To enable READynamic Encryption, change the setting for offline book encryption in the server_configuration_overrides.yml configuration file. The YML file is a simple text file that you can open and edit in the Windows Notepad or the Mac Text Editor.

Under the “offline downloads” heading the “offline_book_encryption” setting appears.

  • To turn on READynamic Encryption, make the setting equal to “atb.”
  • To turn off encryption, make the setting equal to “none.”
  • Disregard the setting for URMS.

If READynamic Encryption is turned on, the setting in the configuration file would look like this:

offline_book_encryption: 'atb' # 'none' or 'atb' or 'urms'

How READYnamic Encryption works

To encrypt EPUB files for use on iOS and Android mobile devices, READynamic Encryption uses a 256-bit key generated with the AES algorithm. The key is in Cipher Block Chaining (CBC) mode, where a cipher key is applied to a block of data in a fixed size, rather than encrypting data bit by bit. Every file in the archive has a 16-byte header at the beginning of that file, and this header is used as the Initialization Vector to decrypt that file. An end user private key is required. Each READynamic user is automatically assigned a private key.

The private key identifies the user and gives that person access to READynamic. This is also known as the Authentication Token.  The file key locks the individual ePUB file.

When the original raw, non-encrypted ePUB file is uploaded, it is stored as two files, a non-encrypted file and an offline download archive. This archive is in the form of a zip file that contains a 256 BIT AES encrypted version of the ePUB file.

If the user reads the eBook with a browser, the browser opens the non-encrypted ePUB file.

If the user opens the eBook using a mobile device app, the system opens the encrypted version of the ePUB file.

Decrypting an eBook file for a mobile client app

When an user opens an EPUB using the READynamic mobile app, the file must be decrypted first. The decryption process is not visible to the end user.

  1. Retrieve the private key assigned to the user (authentication token).
  2. Retrieve the encrypted file key for the EPUB file.
  3. The private key decrypts the file key resulting in the AES 256-bit key.
  4. The first 16 bytes of the file are read. This is the Initialization Vector.
  5. Using the decrypted AES 256-bit key and the Vector, the file is decrypted.
  6. The EPUB file is rendered so that the user can read it.

A PDF document, if offered as an eBook for use in READynamic, will be converted into a different format when uploaded to READynamic. The images embedded in the original PDF document will be rasterized as JPEG image files. You can choose from one of two options.  READynamic can either convert the PDF document to a fixed layout EPUB file, or export the content from the PDF pages into a series of bitmap files, and the system will then assemble these files into a package that will work like an EPUB file on a web browser or mobile device.

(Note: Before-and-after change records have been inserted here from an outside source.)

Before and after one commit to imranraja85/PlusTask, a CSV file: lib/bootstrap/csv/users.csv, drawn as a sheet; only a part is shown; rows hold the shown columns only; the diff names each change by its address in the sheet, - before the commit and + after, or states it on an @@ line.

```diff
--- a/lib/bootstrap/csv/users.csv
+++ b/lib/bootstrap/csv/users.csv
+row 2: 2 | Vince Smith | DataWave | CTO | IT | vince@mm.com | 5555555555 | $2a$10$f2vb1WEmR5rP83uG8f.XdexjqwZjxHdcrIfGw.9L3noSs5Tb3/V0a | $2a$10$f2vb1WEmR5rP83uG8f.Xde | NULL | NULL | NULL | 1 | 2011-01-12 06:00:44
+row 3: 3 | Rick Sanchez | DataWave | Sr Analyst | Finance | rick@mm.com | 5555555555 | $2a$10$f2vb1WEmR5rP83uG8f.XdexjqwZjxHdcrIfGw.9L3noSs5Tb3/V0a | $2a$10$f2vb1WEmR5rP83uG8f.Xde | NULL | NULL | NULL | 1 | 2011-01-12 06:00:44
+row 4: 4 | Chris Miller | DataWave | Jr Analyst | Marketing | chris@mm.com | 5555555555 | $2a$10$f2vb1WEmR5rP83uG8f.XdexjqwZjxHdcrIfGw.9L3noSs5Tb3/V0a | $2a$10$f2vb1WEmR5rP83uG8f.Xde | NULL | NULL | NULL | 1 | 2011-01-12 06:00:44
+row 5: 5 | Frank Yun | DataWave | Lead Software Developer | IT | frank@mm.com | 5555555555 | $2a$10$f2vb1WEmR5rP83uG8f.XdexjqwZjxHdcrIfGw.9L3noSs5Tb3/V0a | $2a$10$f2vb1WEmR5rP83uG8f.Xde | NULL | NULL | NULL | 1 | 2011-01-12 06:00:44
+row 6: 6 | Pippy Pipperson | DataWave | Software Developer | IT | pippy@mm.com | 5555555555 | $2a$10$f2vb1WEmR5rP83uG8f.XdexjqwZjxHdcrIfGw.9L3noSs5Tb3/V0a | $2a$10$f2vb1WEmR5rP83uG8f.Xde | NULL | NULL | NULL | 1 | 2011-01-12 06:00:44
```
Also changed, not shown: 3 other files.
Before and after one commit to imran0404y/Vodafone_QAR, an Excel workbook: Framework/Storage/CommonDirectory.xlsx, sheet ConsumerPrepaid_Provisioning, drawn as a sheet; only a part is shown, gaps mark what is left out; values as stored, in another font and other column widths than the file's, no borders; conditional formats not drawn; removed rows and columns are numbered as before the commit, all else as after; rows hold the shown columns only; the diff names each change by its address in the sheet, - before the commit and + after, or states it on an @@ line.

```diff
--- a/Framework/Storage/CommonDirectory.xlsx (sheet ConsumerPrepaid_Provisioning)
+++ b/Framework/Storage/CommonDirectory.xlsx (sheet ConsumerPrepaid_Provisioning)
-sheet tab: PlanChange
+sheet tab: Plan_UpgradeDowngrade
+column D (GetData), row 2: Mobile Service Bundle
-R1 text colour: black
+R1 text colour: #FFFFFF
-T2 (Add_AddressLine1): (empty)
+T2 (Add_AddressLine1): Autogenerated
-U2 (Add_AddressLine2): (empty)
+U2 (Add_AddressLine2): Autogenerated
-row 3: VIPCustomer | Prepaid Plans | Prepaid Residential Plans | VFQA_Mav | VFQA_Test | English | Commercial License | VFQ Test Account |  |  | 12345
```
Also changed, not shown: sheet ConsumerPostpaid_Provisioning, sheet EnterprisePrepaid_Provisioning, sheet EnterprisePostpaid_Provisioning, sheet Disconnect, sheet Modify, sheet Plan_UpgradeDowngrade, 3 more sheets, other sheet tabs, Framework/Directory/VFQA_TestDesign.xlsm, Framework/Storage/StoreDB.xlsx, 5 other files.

Sample Code

This is an example of the code within READynamic that manages file decryption.

file = 
private_key = 
encrypted_key = 

# read our private key
rsa =

# initialize our cipher
cipher ="AES-256-CBC")

# set the cipher to decrypt mode

# decrypt the encrypted aes key
cipher.key = rsa.public_decrypt(encrypted_key, OpenSSL::PKey::RSA::PKCS1_OAEP_PADDING)

# read the 16 byte IV and use it.
cipher.iv =

# read 4096 bytes and decrypt them block by block.
while, buf)
  outf << cipher.update(buf)

outf <<